What is expected: Copy every line of the records below where the word "used" occurs.
:::::
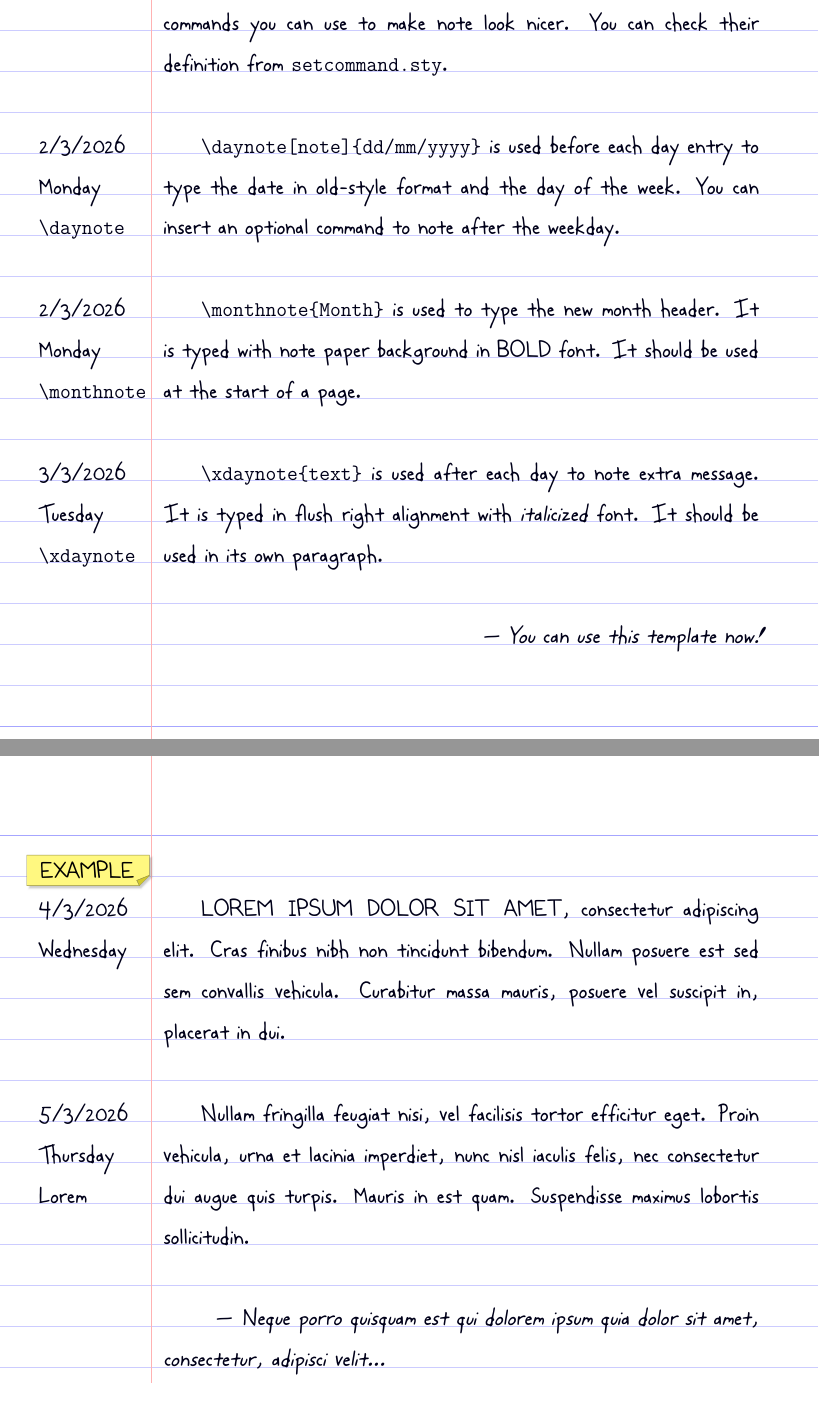
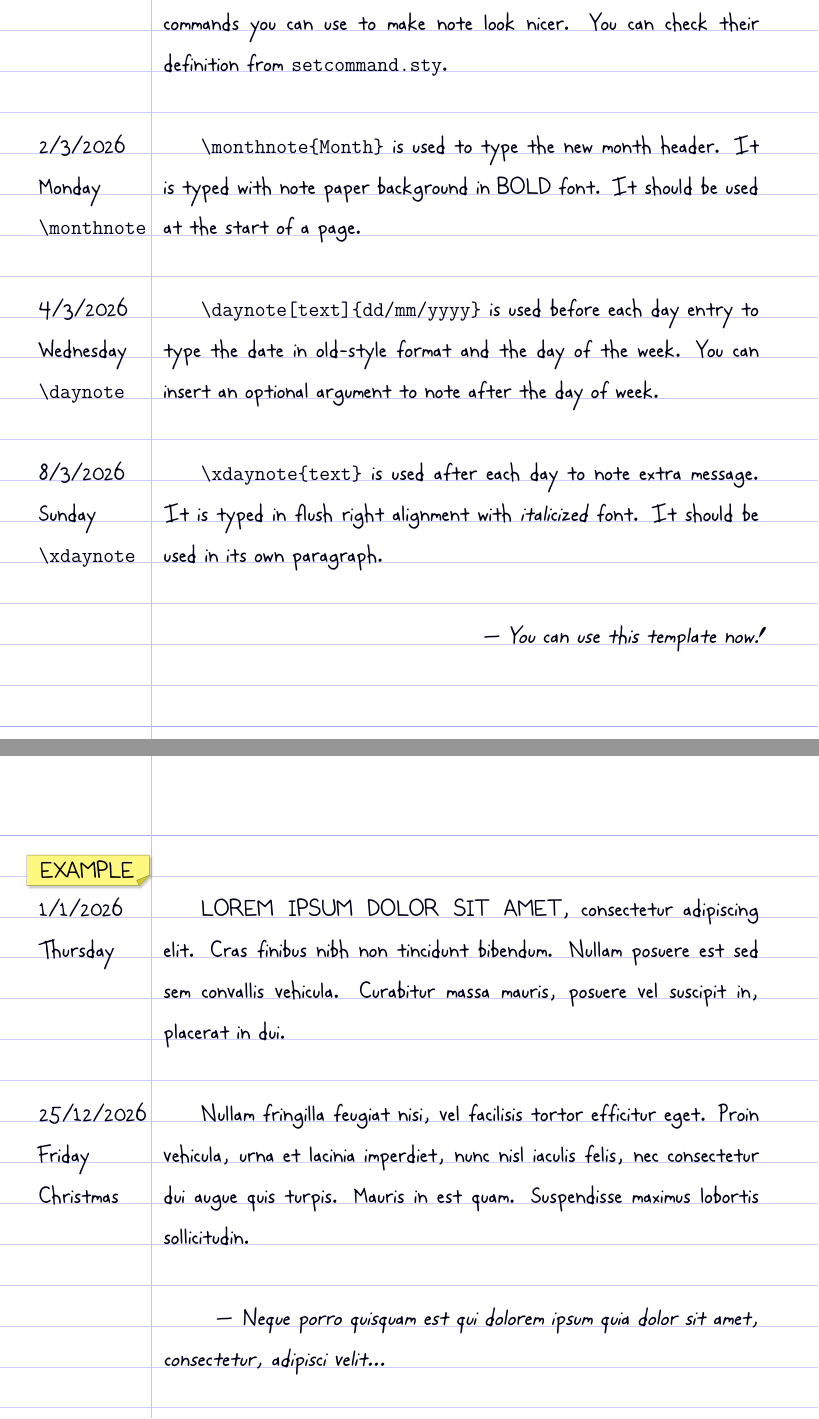
Before and after one commit to goldhand-c/latex-diary-template, a LaTeX document (main.tex, which reads 3-march.tex): two parts of pages 5 and 6 of 6, joined at a grey line, cut so that both start at the same text. Compiled offline with XeLaTeX; a missing font is replaced by an installed copy or a similar font.

Commit message:
Edit papers

```diff
--- a/3-march.tex
+++ b/3-march.tex
@@ -12,16 +12,16 @@ The file \texttt{setuptext.sty} is for setting text spacing and page background.
 There are a few simple commands you can use to make note look nicer.
 You can check their definition from \texttt{setcommand.sty}.
 
-\daynote[\\ \texttt{\string\daynote}]{2/3/2026}
-\texttt{\string\daynote[note]\{dd/mm/yyyy\}} is used before each day entry to type the date in old-style format and the day of the week.
-You can insert an optional command to note after the weekday.
-
-\daynote[\\ \texttt{\string\monthnote}]{2/3/2026}
+\daynote[\texttt{\string\monthnote}]{2/3/2026}
 \texttt{\string\monthnote\{Month\}} is used to type the new month header.
 It is typed with note paper background in \textbf{bold} font.
 It should be used at the start of a page.
 
-\daynote[\\ \texttt{\string\xdaynote}]{3/3/2026}
+\daynote[\texttt{\string\daynote}]{4/3/2026}
+\texttt{\string\daynote[text]\{dd/mm/yyyy\}} is used before each day entry to type the date in old-style format and the day of the week.
+You can insert an optional argument to note after the day of week.
+
+\daynote[\texttt{\string\xdaynote}]{8/3/2026}
 \texttt{\string\xdaynote\{text\}} is used after each day to note extra message.
 It is typed in flush right alignment with \textit{italicized} font.
 It should be used in its own paragraph.
@@ -30,10 +30,10 @@ It should be used in its own paragraph.
 
 \monthnote{Example}
 
-\daynote{4/3/2026}
+\daynote{1/1/2026}
 \textbf{Lorem ipsum dolor sit amet}, consectetur adipiscing elit. Cras finibus nibh non tincidunt bibendum. Nullam posuere est sed sem convallis vehicula. Curabitur massa mauris, posuere vel suscipit in, placerat in dui.
 
-\daynote[\\ Lorem]{5/3/2026}
+\daynote[Christmas]{25/12/2026}
 Nullam fringilla feugiat nisi, vel facilisis tortor efficitur eget. Proin vehicula, urna et lacinia imperdiet, nunc nisl iaculis felis, nec consectetur dui augue quis turpis. Mauris in est quam. Suspendisse maximus lobortis sollicitudin.
 
 \xdaynote{Neque porro quisquam est qui dolorem ipsum quia dolor sit amet, consectetur, adipisci velit...}
```
Also changed, not shown: styles/setcommand.sty (+9 -6 lines), main.pdf, 3-march.tex (2 more changed lines).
:::::
Solution for this problem:
-\texttt{\string\daynote[note]\{dd/mm/yyyy\}} is used before each day entry to type the date in old-style format and the day of the week.
 \texttt{\string\monthnote\{Month\}} is used to type the new month header.
 It should be used at the start of a page.
+\texttt{\string\daynote[text]\{dd/mm/yyyy\}} is used before each day entry to type the date in old-style format and the day of the week.
 \texttt{\string\xdaynote\{text\}} is used after each day to note extra message.
 It should be used in its own paragraph.
@@ -30,10 +30,10 @@ It should be used in its own paragraph.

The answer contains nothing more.